View: An EU deal is just the start for distant-waters fishing06 December 2020
UK must secure deal with Norway to save our fleet
This week, Kirkella, the pride of the UK’s distant waters fishing fleet, may be mooring at Hull for the last time. Only government action can save the last remnants of a proud British industry that has helped feed our nation for centuries.
UK Fisheries freezer trawler Kirkella arriving at Hull on Sunday, December 6, 2020
These are fascinating and critical times. Even now the UK Government may be signing a Free Trade Agreement with the European Union. Of course, we wish Lord Frost and his team the best of luck in securing a good deal for Britain, but whatever emerges from these talks – if indeed anything does – one thing at least is clear. For distant-waters fishing, this is far from ‘job done’.
For the UK distant-waters fleet and the hundreds of families whose livelihoods depend in it, these talks are only the start of a process that will decide whether there will be any distant-waters fishing from the UK on January 1, or indeed ever again. This is not rhetoric: the truth is as simple as that.

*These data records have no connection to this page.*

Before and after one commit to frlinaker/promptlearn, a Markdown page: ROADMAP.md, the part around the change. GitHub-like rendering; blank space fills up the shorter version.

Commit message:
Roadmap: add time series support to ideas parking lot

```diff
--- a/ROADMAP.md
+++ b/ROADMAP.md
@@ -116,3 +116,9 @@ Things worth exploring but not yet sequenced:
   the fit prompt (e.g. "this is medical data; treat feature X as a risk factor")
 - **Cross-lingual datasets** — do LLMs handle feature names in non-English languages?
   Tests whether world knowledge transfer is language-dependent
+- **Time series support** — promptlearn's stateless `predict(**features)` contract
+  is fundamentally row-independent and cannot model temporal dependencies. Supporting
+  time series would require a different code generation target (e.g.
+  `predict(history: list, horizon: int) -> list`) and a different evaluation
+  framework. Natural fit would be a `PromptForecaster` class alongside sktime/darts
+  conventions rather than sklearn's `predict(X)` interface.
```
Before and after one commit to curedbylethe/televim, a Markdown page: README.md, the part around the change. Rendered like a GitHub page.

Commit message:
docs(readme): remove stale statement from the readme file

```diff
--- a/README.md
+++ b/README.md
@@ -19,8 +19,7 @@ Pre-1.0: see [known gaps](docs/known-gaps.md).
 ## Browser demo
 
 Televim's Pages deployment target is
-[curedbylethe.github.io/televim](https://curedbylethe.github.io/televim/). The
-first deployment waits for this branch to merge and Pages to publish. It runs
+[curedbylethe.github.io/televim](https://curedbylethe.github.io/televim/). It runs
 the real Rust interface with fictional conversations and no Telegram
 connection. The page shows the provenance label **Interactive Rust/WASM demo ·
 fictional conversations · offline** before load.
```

Despite the recently signed fisheries framework agreement with Norway, there is currently no legal basis for UK Fisheries’ distant-water vessels to fish cod in the Norwegian Economic Zone (NEZ) from the end of this year (nor off Greenland, the Faroes, Iceland or Svalbard) as it has done for decades. It is therefore absolutely incumbent upon the UK Government to secure this basis.
But here’s the good news: the door is wide open to such a deal – in fact, sources close to the Norwegian government and the fishing industry in Norway have suggested to us that this is precisely what Norway is expecting. But we have to ask.
Any deal we negotiate with the EU on fisheries should lead to the EU relinquishing those fishing rights in third-country waters which are currently allocated to the UK. Then, Norway will be able to directly re-offer us the quotas for the Arctic cod that we currently catch in the NEZ – as they would then be bound to do under international law.
Meanwhile, there will remain significant Norwegian fishing activity in the UK North Sea EEZ. We can use Norwegian vessels’ continued access to ‘pay’ for the quantities we fish, for instance, of Arctic cod in the NEZ. This would be a fair, balanced and logical exchange. In fact, a more favourable balance could be struck in the UK’s favour while retaining the valuable Arctic cod resource that the UK distant waters fleet depends on.
Not only that, tariff-free imports to the UK on all codfish products are essential to the survival of what is left of the fish processing industry in North Norway. So even if access to resources and access to markets are not officially coupled by Norway or by the UK, our skilful negotiators must be encouraged to take their customary global view; which boils down to the mantra “everything depends on everything else”. There is every indication that whatever its starting point, Norway would be content to allow us to continue fishing in the NEZ in return for zero tariffs on codfish exports into the UK.
Whether or not we reach a deal with the EU, the UK Government has an “open goal” in front of it for a mutually beneficial arrangement with Norway (and similarly with Greenland, Iceland and the Faroes). Our negotiators can land this deal – they just need the politicians to let them.
Crew members disembark from the freezer trawler Kirkella at Hull on Sunday, December 6, 2020, after what may be the final fishing trip for the UK’s distant-waters fishing industry.